# [Your objective]
In the data below, find every line with the word "releases" and copy it.

Data shown: Begin

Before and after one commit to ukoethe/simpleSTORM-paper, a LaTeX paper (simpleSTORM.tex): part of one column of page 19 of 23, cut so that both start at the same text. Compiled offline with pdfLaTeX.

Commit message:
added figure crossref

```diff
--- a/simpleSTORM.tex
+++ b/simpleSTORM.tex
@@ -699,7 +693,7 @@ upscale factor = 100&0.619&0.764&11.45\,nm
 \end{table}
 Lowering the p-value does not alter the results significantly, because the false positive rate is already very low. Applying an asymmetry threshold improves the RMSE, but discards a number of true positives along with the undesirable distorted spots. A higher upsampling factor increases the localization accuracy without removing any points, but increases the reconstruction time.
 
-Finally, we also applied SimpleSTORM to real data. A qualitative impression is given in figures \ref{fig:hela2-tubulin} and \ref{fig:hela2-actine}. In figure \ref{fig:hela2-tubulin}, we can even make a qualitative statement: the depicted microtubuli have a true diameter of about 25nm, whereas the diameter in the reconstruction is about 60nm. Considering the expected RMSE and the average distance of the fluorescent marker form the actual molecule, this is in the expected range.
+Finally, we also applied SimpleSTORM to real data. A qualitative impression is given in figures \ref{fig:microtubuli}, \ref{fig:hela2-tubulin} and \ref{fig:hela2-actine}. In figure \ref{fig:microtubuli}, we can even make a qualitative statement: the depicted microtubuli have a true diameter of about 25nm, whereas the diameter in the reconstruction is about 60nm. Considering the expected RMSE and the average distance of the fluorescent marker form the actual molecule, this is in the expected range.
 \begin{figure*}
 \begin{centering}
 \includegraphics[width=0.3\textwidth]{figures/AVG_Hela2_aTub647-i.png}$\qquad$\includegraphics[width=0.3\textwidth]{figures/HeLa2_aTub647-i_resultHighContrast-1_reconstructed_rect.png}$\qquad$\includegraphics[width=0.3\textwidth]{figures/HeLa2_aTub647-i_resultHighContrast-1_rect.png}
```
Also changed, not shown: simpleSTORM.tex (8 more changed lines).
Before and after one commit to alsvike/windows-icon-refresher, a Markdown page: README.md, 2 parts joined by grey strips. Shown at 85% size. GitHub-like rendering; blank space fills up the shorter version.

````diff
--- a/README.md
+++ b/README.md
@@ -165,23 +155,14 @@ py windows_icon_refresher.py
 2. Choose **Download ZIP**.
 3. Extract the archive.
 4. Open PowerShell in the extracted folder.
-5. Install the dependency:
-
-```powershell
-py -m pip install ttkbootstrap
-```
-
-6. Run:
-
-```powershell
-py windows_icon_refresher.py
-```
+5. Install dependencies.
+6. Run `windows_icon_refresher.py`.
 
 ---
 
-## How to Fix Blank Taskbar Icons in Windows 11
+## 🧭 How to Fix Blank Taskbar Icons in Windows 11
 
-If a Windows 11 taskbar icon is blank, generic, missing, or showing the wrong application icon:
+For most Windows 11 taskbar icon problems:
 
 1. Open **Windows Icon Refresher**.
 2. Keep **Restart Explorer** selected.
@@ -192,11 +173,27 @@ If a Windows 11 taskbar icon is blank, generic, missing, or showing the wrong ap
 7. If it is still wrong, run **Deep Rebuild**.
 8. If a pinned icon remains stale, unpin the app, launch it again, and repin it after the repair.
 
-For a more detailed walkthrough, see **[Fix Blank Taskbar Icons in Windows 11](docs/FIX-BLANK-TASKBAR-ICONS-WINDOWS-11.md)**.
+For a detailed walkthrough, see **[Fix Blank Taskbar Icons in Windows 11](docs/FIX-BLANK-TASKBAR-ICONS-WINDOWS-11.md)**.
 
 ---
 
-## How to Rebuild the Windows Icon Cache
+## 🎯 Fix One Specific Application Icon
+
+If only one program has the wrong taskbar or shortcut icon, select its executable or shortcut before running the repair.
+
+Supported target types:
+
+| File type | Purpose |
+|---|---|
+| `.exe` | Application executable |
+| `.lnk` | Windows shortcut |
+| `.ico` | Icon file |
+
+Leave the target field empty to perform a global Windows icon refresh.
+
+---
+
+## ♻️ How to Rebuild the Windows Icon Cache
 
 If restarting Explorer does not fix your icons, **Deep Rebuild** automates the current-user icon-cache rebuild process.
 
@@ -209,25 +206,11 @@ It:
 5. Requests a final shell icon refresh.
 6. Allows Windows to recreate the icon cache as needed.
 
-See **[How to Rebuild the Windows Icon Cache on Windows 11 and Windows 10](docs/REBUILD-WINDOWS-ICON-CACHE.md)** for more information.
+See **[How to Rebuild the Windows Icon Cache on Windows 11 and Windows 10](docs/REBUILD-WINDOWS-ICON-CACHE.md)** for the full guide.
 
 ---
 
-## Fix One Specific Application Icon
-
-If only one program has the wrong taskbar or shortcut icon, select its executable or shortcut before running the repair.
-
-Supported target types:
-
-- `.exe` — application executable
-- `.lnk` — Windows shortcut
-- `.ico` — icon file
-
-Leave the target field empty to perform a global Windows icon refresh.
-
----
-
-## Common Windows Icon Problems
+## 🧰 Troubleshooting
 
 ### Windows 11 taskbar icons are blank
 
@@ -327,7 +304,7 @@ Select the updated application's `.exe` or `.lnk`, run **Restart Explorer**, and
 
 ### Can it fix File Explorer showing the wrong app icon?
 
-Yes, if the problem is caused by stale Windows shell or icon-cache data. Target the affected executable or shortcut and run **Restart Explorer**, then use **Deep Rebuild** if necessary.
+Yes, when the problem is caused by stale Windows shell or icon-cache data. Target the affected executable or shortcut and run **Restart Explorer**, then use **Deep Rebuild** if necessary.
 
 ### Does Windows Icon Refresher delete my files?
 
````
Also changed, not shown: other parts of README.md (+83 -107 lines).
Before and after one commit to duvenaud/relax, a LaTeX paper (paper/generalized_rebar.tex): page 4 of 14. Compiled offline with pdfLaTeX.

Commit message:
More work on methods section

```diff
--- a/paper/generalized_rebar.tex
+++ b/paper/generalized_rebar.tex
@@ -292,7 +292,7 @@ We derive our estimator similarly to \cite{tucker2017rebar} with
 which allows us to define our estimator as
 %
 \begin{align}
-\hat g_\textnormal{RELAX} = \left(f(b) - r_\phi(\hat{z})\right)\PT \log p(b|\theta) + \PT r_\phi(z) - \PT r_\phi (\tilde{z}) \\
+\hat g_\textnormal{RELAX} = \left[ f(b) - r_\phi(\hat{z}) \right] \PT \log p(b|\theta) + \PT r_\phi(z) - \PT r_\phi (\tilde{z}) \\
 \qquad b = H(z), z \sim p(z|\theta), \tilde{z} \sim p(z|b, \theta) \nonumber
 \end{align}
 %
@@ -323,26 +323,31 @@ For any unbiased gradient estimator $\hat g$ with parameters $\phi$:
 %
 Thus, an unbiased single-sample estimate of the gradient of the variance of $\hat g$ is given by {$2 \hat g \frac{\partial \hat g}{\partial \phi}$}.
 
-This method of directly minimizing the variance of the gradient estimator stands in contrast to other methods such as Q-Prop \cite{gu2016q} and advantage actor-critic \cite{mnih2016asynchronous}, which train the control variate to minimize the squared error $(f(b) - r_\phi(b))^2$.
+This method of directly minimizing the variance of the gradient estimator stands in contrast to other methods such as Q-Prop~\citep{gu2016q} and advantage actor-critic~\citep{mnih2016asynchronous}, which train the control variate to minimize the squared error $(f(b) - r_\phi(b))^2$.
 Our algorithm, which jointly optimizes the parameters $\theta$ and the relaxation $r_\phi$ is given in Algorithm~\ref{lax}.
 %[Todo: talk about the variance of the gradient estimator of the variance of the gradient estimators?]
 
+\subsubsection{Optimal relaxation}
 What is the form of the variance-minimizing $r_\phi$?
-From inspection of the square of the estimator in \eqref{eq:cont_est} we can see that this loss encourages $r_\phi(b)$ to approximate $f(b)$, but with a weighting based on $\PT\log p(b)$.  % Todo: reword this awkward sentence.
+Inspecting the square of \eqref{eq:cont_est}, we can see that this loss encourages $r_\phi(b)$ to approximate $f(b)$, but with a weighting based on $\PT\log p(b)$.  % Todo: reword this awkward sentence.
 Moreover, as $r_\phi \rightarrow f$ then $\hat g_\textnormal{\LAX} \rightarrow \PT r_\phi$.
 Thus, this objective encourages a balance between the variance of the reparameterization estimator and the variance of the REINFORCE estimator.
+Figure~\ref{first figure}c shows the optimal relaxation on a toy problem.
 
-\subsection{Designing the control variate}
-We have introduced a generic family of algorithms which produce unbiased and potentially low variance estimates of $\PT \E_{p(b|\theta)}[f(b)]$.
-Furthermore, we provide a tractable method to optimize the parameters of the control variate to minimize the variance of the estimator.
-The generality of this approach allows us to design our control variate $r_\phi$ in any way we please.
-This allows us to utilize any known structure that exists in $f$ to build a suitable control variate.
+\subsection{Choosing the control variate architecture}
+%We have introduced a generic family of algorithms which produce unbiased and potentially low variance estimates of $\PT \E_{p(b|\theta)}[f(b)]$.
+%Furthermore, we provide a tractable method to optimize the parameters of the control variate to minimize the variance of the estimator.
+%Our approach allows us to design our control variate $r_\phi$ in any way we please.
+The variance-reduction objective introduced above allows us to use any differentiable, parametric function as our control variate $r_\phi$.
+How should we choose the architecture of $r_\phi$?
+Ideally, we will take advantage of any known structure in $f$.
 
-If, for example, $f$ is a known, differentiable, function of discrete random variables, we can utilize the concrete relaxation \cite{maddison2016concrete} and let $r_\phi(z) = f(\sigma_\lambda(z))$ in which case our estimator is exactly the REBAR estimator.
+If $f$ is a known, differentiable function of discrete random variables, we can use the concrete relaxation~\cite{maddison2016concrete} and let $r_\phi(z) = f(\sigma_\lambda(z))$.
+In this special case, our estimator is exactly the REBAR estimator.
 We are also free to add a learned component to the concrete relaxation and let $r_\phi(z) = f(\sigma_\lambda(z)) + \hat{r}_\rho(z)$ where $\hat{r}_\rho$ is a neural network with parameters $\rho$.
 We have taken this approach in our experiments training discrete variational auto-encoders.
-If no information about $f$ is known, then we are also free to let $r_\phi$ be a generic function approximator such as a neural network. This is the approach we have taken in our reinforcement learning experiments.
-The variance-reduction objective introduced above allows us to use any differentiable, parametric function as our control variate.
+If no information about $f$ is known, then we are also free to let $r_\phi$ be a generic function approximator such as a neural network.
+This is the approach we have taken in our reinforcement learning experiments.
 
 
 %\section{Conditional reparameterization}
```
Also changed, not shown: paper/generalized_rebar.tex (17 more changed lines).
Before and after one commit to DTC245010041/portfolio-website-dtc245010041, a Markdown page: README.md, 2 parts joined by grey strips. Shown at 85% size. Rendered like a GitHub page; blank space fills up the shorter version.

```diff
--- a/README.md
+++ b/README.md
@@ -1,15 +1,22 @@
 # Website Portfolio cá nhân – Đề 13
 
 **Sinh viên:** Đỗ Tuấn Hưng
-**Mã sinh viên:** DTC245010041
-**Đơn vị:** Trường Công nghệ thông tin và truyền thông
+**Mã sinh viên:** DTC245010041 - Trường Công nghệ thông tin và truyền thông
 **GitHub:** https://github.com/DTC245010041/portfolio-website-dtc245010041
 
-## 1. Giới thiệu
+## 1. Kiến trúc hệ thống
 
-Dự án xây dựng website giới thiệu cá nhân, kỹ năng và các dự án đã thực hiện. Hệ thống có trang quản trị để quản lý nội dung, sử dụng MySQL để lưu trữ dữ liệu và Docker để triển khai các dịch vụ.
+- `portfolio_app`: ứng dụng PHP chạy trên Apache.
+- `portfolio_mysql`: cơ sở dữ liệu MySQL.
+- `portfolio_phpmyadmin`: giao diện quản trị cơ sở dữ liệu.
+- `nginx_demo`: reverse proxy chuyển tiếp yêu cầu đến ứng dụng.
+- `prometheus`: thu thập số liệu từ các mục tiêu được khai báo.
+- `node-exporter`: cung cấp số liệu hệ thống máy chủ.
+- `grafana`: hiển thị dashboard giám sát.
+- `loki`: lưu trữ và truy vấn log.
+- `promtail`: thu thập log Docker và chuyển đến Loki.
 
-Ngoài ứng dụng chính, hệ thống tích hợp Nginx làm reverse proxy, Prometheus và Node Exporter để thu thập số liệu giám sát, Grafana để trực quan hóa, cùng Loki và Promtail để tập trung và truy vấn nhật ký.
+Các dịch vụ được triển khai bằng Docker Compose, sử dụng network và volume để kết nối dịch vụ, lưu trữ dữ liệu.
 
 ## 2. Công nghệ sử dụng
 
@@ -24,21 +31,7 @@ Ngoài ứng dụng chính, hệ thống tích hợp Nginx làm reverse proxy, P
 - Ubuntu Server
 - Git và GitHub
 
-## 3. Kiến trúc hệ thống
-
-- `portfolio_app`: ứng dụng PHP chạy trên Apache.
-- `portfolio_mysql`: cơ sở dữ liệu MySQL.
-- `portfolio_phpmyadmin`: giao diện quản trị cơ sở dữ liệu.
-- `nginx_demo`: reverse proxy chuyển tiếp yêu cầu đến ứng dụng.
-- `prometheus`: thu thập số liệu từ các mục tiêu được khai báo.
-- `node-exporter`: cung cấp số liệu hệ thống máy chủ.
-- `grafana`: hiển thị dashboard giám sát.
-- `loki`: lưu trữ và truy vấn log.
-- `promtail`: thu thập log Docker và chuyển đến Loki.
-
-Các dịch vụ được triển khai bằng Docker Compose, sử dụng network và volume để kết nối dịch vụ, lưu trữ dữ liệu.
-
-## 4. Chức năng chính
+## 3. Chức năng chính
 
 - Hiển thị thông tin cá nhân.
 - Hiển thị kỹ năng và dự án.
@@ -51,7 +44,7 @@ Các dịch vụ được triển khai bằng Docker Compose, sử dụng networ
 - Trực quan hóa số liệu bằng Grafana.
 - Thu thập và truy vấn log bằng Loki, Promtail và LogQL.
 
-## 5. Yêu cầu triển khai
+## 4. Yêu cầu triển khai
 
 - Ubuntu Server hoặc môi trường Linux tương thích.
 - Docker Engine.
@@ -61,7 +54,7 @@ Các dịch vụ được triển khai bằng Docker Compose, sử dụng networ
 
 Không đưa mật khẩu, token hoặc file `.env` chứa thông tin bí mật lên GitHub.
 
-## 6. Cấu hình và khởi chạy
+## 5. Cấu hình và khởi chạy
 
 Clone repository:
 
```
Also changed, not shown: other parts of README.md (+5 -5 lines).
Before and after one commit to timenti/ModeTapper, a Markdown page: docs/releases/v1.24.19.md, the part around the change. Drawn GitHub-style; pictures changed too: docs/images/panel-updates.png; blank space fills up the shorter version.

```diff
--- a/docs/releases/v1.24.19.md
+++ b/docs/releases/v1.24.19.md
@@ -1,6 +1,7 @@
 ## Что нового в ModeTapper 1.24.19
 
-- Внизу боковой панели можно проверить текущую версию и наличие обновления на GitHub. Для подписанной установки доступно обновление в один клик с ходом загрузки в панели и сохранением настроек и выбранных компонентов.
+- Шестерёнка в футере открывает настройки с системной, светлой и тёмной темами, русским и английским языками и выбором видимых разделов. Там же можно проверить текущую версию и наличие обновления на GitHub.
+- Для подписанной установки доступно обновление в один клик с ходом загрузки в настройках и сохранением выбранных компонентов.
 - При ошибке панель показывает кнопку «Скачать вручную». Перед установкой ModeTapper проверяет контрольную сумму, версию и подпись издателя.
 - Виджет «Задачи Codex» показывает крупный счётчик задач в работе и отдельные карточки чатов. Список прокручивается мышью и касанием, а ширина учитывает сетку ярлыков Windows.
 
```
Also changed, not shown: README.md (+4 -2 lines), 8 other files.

Data shown: End

# [Written answer]
Before and after one commit to timenti/ModeTapper, a Markdown page: docs/releases/v1.24.19.md, the part around the change. Drawn GitHub-style; pictures changed too: docs/images/panel-updates.png; blank space fills up the shorter version.
--- a/docs/releases/v1.24.19.md
+++ b/docs/releases/v1.24.19.md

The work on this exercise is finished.